- **Instructions to follow**: Pull from the data below each line where the word "parts" occurs, and copy it.
++++++++
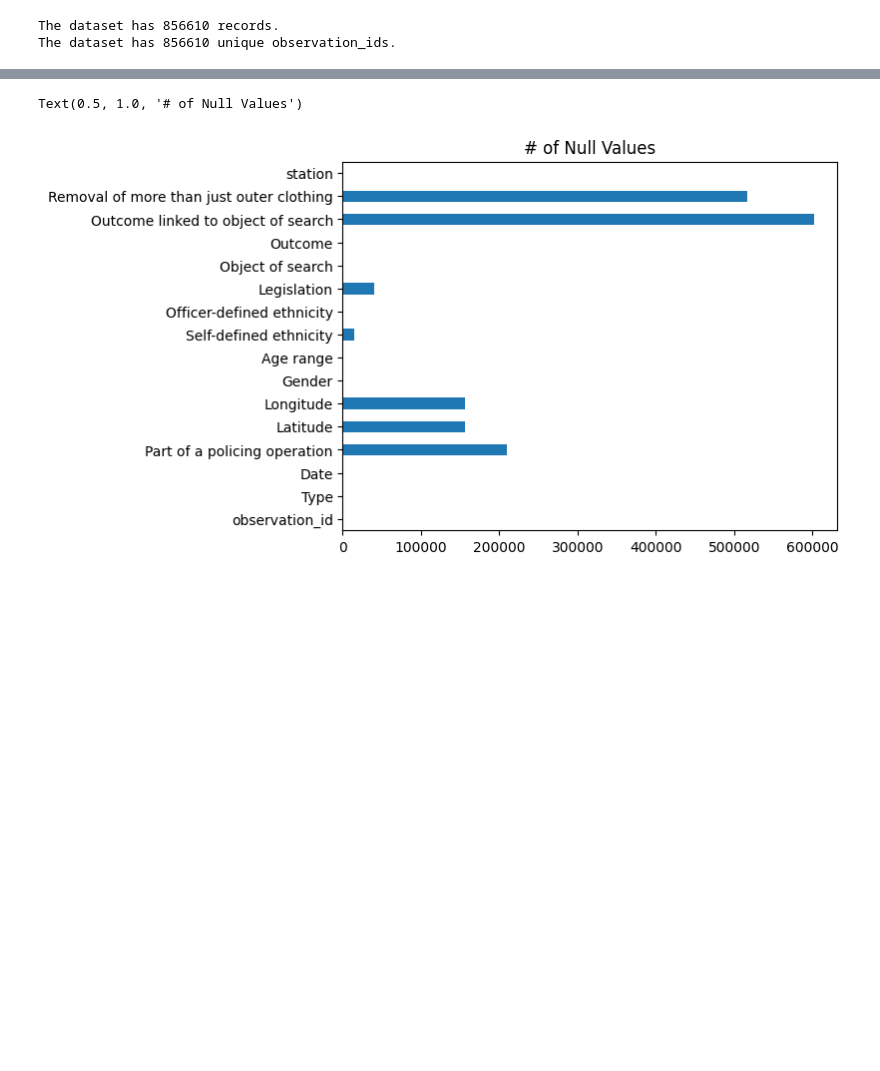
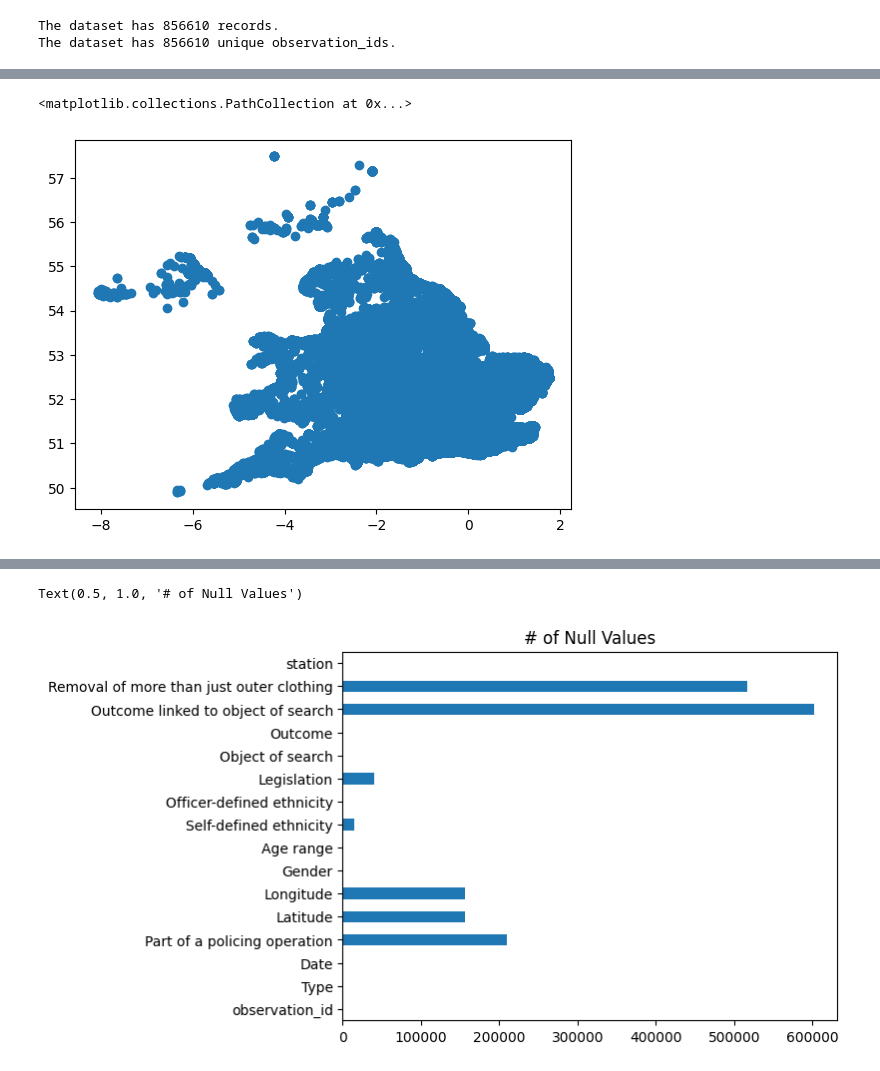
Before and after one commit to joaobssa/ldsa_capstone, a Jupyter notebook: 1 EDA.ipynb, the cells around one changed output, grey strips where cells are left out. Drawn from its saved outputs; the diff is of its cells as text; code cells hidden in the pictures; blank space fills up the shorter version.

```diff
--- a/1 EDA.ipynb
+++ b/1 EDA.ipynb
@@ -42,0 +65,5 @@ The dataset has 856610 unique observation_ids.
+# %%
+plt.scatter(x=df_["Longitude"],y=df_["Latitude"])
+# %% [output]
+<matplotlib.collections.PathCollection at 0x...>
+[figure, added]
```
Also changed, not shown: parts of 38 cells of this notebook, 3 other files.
++++++++
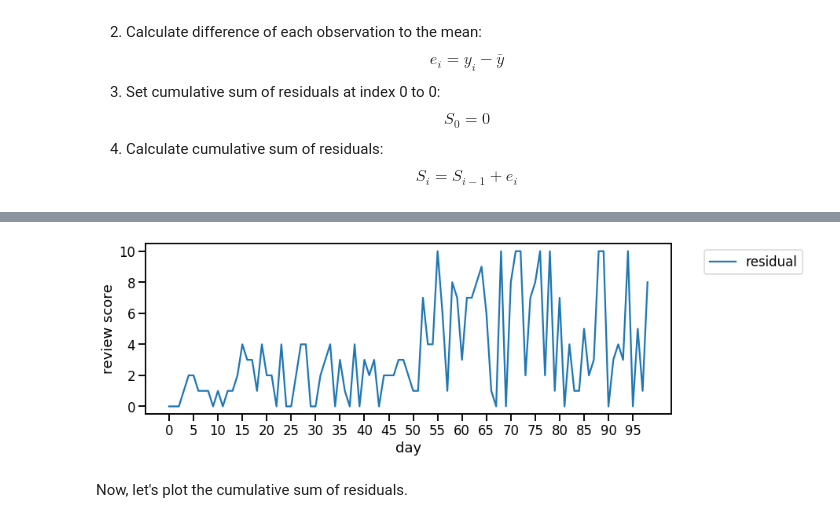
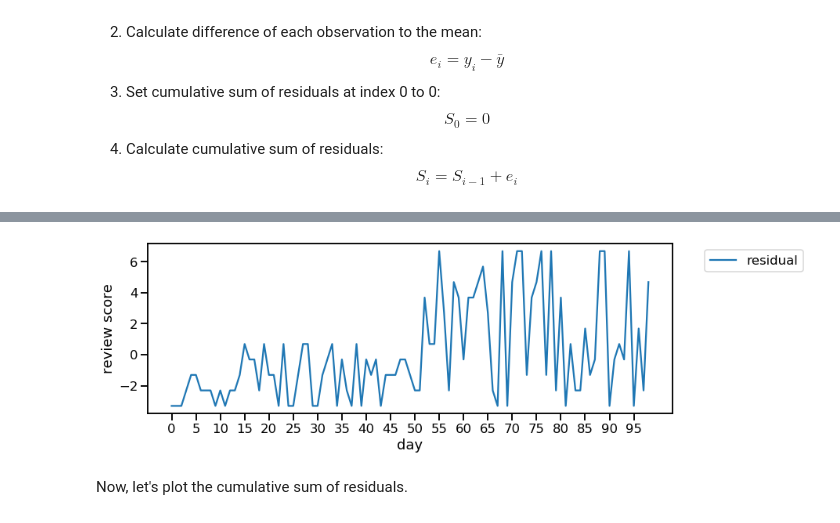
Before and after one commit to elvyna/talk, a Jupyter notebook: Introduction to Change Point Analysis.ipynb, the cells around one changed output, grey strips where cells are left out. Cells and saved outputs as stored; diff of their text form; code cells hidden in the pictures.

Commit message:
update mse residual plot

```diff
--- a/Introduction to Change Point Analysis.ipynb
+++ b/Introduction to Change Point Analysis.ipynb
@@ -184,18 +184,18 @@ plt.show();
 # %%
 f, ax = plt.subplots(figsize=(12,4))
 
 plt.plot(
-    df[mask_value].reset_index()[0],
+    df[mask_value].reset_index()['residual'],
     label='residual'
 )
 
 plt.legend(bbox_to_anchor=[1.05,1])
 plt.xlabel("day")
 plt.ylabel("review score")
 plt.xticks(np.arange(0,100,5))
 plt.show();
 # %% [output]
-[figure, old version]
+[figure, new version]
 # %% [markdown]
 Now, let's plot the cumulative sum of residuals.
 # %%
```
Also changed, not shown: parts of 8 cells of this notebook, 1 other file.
++++++++
- **Response for this exercise**:
Also changed, not shown: parts of 38 cells of this notebook, 3 other files.
Also changed, not shown: parts of 8 cells of this notebook, 1 other file.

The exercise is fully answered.